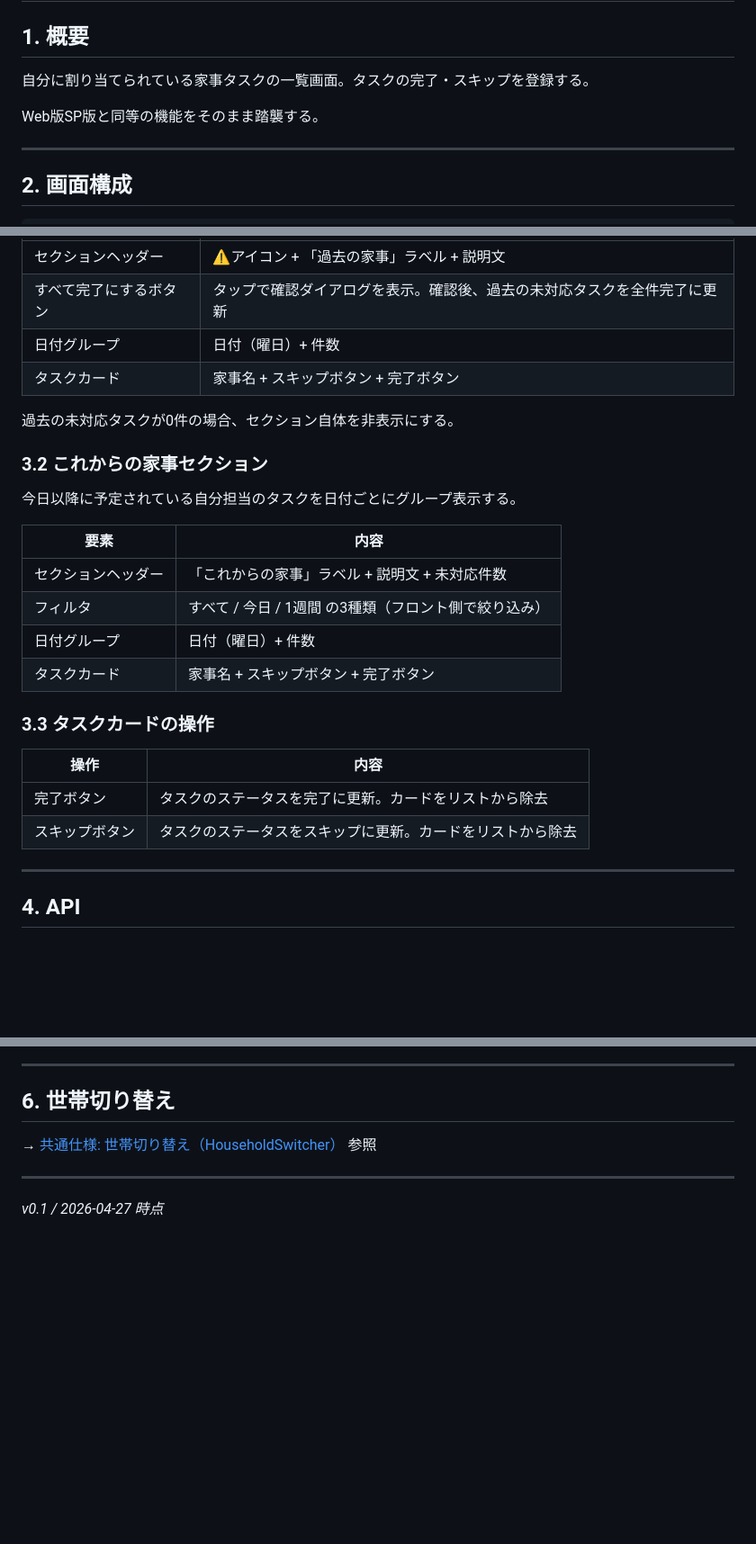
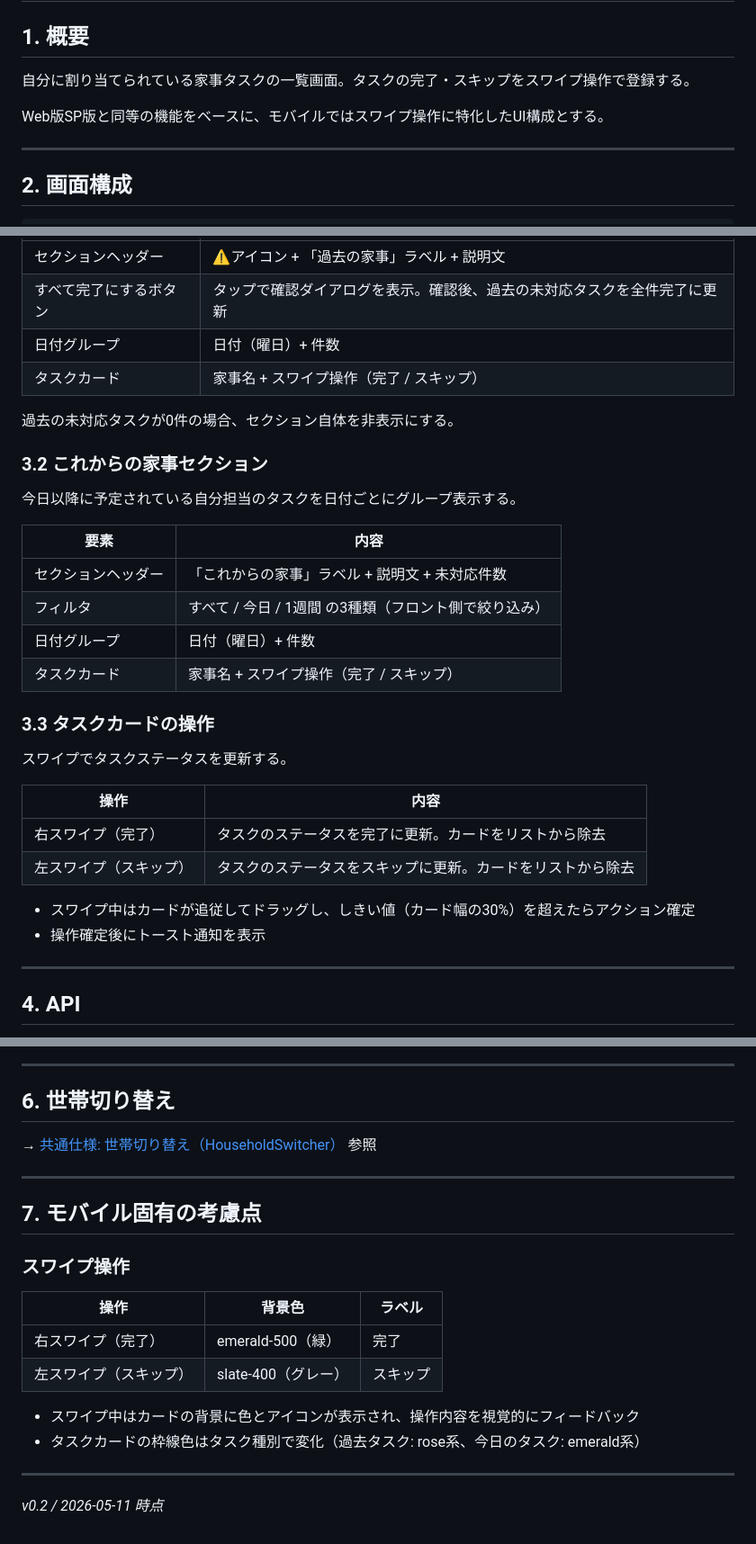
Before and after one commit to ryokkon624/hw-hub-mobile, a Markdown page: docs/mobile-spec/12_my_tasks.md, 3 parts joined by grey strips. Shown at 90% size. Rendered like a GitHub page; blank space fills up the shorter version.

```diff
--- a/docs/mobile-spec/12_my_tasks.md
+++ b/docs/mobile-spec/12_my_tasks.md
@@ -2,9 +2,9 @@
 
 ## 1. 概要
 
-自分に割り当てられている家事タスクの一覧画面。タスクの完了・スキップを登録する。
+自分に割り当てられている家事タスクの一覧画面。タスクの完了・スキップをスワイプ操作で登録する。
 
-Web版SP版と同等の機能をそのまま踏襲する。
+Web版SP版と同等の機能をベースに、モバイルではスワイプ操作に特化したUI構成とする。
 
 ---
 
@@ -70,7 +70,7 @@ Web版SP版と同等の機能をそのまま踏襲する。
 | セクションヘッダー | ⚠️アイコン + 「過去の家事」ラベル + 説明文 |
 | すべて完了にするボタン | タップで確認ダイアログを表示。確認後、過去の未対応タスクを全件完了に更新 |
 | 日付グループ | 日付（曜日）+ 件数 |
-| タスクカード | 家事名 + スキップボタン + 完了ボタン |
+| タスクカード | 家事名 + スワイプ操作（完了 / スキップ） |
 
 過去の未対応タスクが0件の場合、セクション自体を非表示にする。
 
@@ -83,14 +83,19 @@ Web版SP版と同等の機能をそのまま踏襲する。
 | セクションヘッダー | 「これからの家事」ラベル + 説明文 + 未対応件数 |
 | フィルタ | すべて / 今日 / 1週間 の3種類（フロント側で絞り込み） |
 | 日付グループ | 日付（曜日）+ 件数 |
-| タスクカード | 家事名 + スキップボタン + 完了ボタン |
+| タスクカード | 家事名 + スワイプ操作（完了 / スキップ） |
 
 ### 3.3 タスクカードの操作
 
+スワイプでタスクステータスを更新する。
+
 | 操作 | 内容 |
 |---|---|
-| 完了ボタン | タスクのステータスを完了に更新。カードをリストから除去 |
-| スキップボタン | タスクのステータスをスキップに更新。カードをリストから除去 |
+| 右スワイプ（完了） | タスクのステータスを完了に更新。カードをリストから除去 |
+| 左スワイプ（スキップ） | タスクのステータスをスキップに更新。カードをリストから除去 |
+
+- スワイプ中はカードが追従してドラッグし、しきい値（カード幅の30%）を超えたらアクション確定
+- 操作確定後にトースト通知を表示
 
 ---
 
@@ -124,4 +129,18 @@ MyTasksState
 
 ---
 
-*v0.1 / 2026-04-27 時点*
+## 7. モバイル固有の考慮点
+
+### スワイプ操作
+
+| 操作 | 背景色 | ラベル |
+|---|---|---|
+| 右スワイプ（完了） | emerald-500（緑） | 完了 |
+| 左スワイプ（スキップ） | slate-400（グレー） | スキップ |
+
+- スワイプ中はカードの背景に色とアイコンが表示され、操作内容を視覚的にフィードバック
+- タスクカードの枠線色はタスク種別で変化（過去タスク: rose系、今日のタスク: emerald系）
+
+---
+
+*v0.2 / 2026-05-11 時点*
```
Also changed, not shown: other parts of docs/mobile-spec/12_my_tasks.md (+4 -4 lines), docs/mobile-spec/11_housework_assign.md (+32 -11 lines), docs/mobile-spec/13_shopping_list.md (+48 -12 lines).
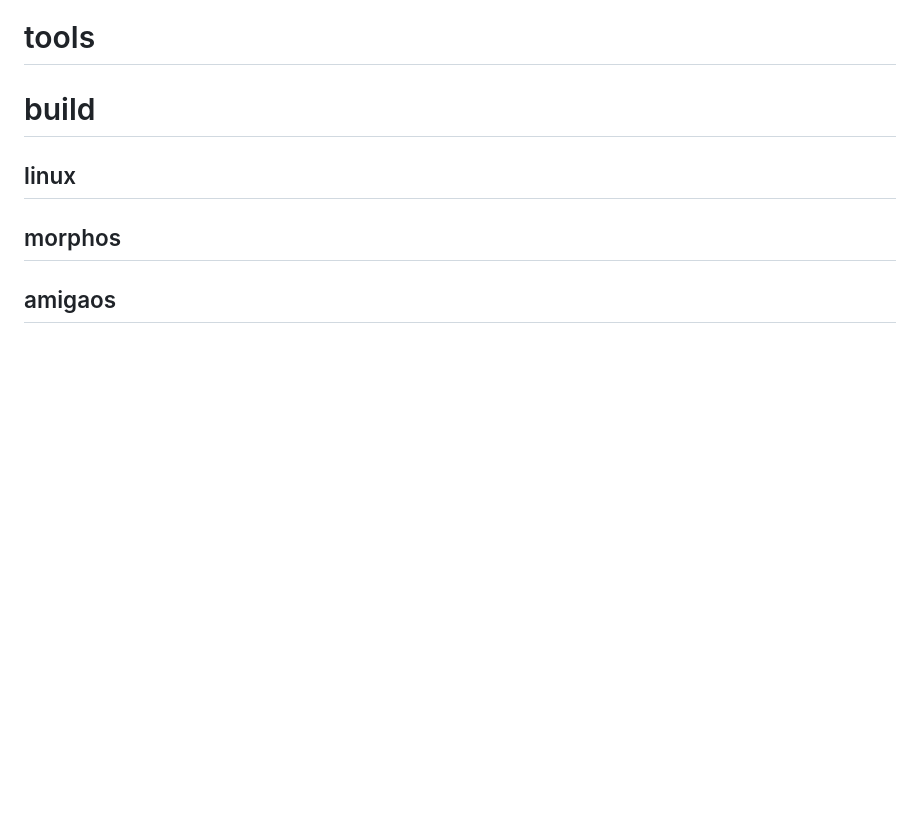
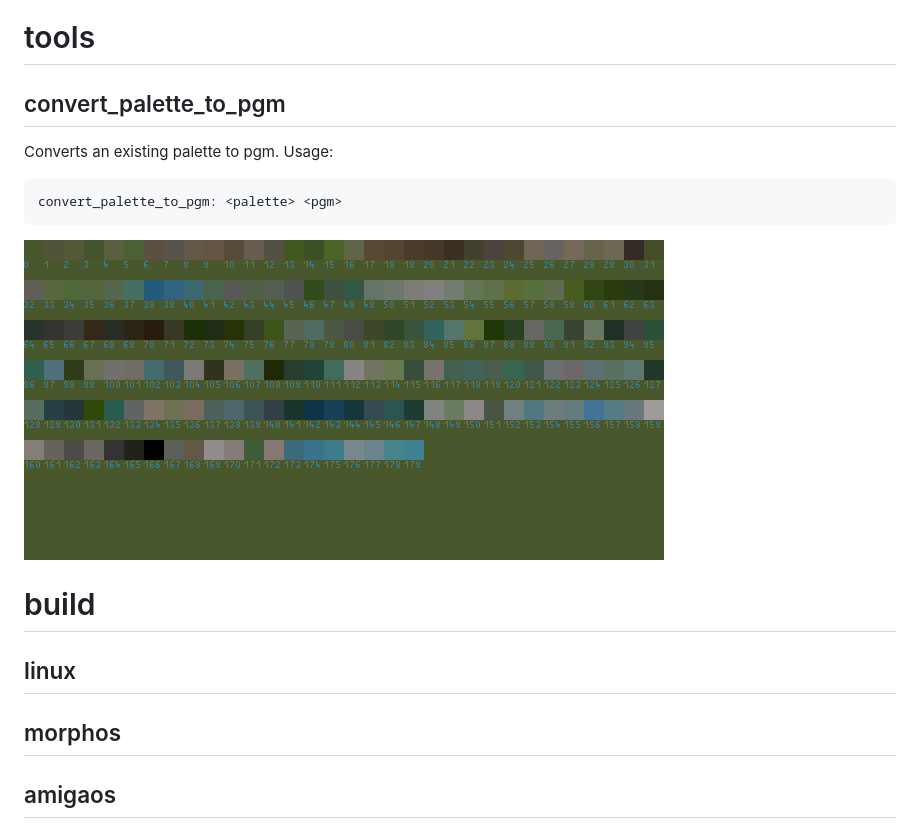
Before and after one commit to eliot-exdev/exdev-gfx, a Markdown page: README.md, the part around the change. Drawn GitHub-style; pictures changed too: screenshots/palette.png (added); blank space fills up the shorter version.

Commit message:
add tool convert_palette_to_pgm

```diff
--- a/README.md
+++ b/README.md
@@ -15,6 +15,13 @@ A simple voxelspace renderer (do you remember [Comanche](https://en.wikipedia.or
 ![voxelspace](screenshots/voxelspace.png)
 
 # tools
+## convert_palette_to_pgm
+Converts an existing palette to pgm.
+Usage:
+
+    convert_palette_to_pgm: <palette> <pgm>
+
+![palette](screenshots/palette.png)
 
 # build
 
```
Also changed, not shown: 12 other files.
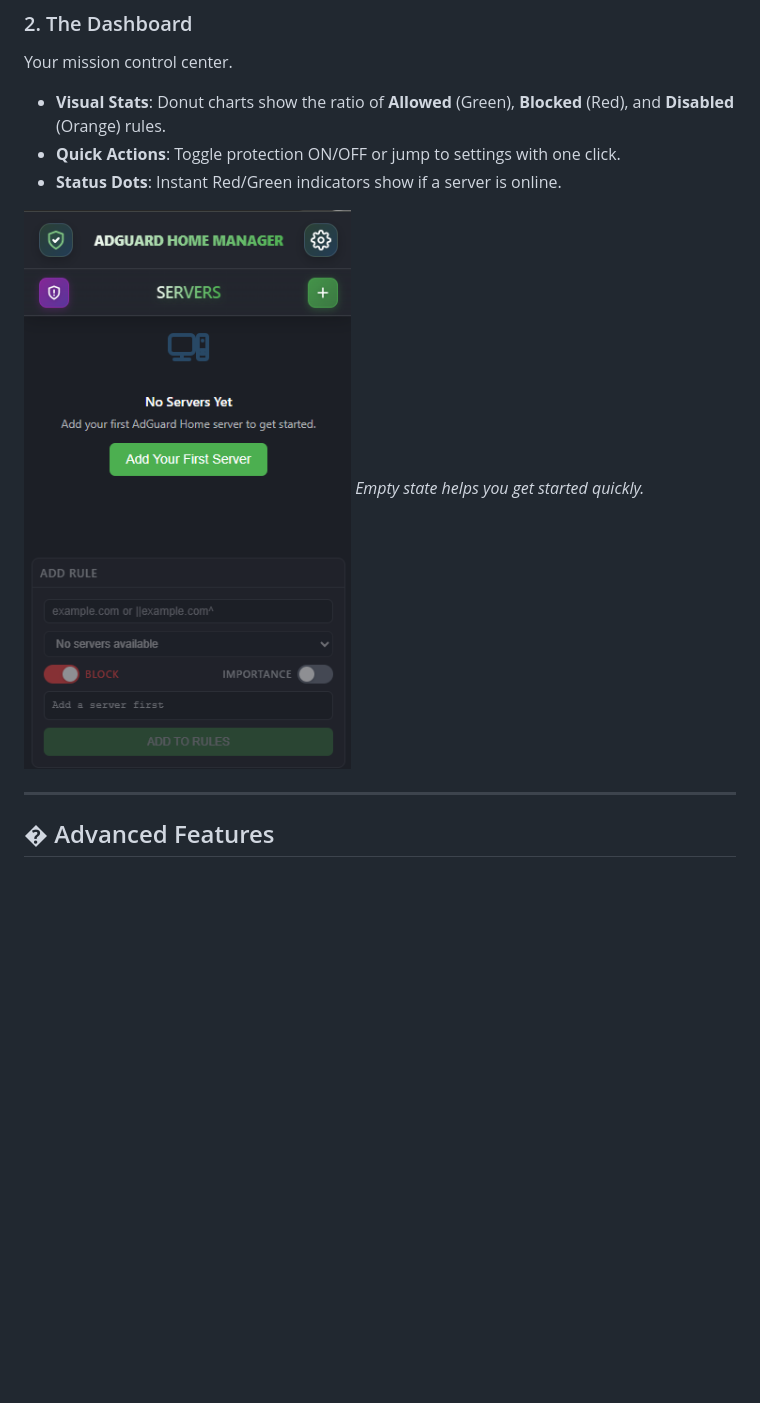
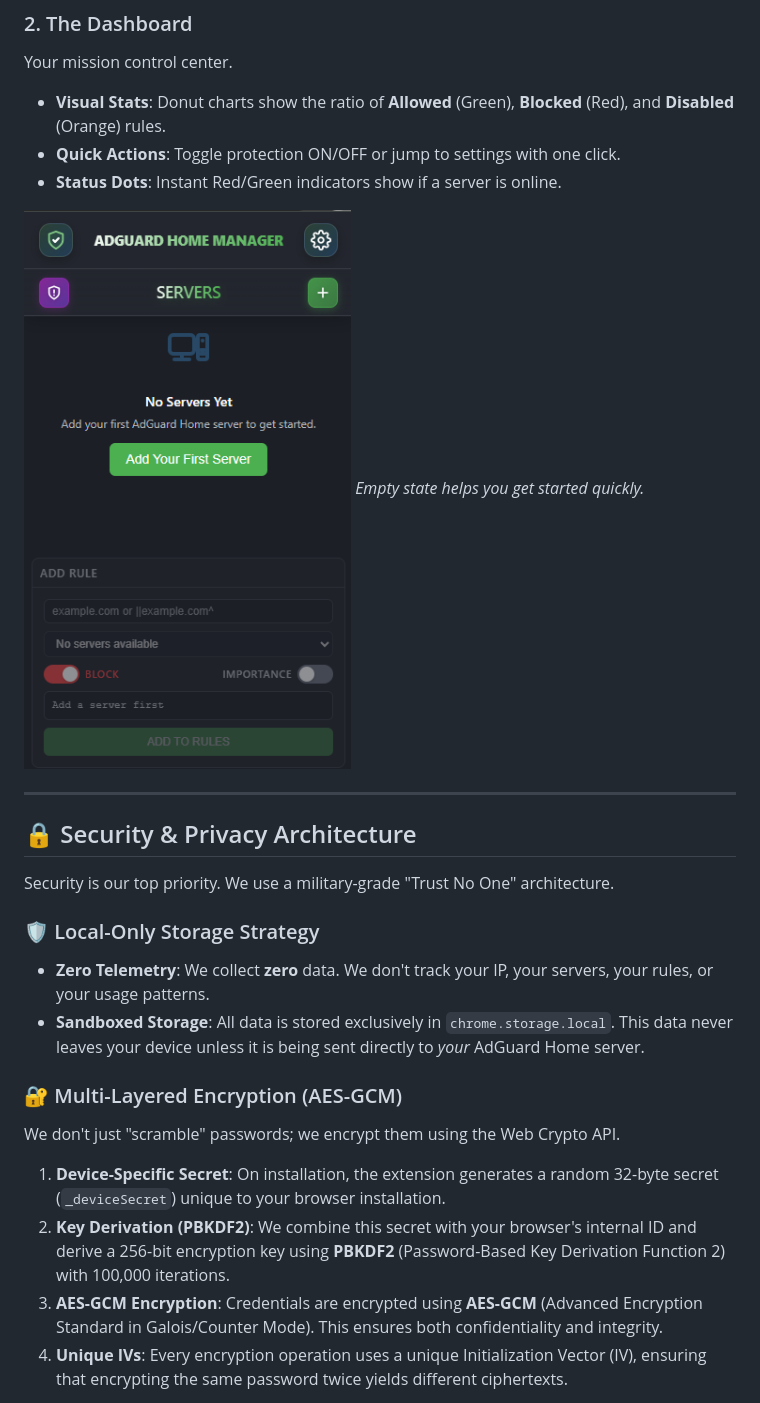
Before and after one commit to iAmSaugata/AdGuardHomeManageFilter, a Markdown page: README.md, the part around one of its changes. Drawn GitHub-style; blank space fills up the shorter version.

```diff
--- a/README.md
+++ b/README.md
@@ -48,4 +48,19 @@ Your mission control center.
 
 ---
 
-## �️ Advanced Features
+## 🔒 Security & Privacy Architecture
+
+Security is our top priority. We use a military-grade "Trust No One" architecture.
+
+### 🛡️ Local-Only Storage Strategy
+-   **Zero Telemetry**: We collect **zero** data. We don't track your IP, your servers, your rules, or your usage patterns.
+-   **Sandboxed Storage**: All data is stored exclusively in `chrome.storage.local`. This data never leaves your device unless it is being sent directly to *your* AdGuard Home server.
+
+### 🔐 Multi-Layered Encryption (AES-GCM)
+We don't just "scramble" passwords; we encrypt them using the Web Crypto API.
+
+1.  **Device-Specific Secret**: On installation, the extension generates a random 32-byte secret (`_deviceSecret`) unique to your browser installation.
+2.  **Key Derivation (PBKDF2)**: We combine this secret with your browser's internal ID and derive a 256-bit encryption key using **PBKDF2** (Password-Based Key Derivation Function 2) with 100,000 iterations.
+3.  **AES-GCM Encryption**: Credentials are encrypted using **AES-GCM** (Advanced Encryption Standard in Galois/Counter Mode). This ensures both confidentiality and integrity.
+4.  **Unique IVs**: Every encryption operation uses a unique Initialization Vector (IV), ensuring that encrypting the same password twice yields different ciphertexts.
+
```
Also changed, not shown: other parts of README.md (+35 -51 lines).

-*-

## [WHAT IS NEEDED]
Scan the entries for the word "README". Report each line that has it.

## [EXERCISE RESPONSE]
Before and after one commit to eliot-exdev/exdev-gfx, a Markdown page: README.md, the part around the change. Drawn GitHub-style; pictures changed too: screenshots/palette.png (added); blank space fills up the shorter version.
--- a/README.md
+++ b/README.md
Before and after one commit to iAmSaugata/AdGuardHomeManageFilter, a Markdown page: README.md, the part around one of its changes. Drawn GitHub-style; blank space fills up the shorter version.
--- a/README.md
+++ b/README.md
Also changed, not shown: other parts of README.md (+35 -51 lines).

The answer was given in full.